[Exercise materials]
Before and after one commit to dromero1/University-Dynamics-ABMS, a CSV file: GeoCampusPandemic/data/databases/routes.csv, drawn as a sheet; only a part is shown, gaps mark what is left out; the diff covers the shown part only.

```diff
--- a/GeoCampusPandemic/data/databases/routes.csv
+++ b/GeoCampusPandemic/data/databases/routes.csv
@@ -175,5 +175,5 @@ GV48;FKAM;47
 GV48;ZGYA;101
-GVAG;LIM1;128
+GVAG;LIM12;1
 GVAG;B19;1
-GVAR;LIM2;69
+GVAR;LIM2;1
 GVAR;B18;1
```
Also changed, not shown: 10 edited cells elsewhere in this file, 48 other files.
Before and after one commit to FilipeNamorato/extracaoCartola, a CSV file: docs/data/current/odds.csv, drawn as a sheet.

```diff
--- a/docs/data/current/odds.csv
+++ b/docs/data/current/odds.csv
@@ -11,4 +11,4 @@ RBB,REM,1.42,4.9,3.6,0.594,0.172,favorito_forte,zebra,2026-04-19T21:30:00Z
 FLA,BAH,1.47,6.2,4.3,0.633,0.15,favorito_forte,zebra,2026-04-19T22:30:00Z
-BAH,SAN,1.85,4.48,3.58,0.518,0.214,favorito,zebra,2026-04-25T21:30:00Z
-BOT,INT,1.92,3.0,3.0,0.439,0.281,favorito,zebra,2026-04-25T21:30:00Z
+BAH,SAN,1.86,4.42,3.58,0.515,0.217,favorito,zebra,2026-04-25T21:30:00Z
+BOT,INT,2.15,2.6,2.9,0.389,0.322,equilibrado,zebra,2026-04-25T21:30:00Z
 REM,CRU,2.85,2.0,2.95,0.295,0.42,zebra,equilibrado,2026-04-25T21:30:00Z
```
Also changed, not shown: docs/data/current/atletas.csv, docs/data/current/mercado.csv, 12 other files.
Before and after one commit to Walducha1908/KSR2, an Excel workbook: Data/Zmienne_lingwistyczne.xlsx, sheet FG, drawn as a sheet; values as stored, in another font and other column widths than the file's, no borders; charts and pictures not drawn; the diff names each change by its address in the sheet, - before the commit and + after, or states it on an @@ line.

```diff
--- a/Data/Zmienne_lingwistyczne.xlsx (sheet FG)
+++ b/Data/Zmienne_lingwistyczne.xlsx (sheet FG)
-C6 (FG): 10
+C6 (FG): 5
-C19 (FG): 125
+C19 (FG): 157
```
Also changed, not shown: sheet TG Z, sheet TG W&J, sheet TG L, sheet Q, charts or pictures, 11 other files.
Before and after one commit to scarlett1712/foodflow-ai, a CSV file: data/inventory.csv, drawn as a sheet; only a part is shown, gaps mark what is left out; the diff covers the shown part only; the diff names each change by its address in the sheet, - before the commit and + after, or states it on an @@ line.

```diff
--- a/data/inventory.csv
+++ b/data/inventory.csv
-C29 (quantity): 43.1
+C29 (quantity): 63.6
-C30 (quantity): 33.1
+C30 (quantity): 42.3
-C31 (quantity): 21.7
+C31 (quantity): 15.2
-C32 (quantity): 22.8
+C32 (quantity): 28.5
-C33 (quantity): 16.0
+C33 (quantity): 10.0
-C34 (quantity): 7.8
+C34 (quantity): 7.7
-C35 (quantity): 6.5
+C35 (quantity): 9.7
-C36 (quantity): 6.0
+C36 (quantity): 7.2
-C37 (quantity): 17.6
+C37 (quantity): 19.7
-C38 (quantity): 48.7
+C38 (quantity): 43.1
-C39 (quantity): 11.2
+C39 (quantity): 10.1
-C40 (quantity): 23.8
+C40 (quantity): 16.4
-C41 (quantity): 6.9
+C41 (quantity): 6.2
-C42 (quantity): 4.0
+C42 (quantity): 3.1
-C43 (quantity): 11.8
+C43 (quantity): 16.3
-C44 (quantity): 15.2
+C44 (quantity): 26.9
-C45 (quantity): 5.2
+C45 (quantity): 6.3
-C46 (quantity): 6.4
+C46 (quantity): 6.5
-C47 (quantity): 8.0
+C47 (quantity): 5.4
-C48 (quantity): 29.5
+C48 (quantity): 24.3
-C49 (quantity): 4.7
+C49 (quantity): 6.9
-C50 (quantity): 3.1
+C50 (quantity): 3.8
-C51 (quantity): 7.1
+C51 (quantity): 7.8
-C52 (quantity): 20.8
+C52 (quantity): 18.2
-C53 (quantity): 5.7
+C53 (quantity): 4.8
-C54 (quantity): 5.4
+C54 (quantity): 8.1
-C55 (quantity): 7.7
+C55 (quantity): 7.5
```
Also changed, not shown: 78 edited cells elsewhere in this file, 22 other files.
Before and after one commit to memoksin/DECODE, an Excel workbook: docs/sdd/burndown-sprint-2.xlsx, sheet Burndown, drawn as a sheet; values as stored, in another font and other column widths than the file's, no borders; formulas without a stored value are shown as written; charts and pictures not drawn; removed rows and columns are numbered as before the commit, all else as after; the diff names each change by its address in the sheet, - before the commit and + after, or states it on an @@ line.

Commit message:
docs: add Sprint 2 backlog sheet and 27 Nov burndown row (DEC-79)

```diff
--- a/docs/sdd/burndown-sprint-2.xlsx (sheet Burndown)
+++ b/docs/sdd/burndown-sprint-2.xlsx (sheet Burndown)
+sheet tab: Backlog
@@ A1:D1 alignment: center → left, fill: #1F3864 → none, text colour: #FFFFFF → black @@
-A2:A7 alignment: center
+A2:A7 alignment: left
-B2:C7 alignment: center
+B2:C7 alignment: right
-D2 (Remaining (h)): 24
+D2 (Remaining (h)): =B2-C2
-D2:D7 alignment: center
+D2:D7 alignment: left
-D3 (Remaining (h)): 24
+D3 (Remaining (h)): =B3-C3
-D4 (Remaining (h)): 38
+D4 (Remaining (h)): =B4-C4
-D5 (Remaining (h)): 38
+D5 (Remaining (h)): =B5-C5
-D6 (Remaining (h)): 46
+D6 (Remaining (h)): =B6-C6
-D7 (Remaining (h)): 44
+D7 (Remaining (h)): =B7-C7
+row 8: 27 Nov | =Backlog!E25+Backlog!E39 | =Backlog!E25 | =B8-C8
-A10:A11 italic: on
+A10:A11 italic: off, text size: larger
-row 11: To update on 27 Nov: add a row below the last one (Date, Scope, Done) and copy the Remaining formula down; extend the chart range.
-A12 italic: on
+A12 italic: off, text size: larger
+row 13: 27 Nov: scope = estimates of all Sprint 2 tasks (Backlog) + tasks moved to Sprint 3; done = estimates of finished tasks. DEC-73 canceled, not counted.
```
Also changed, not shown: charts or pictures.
[/Exercise materials]
> _What you have to do_: The count alone is needed: how many lines of these entries contain the word "cells"?

> _Output for this task_: 2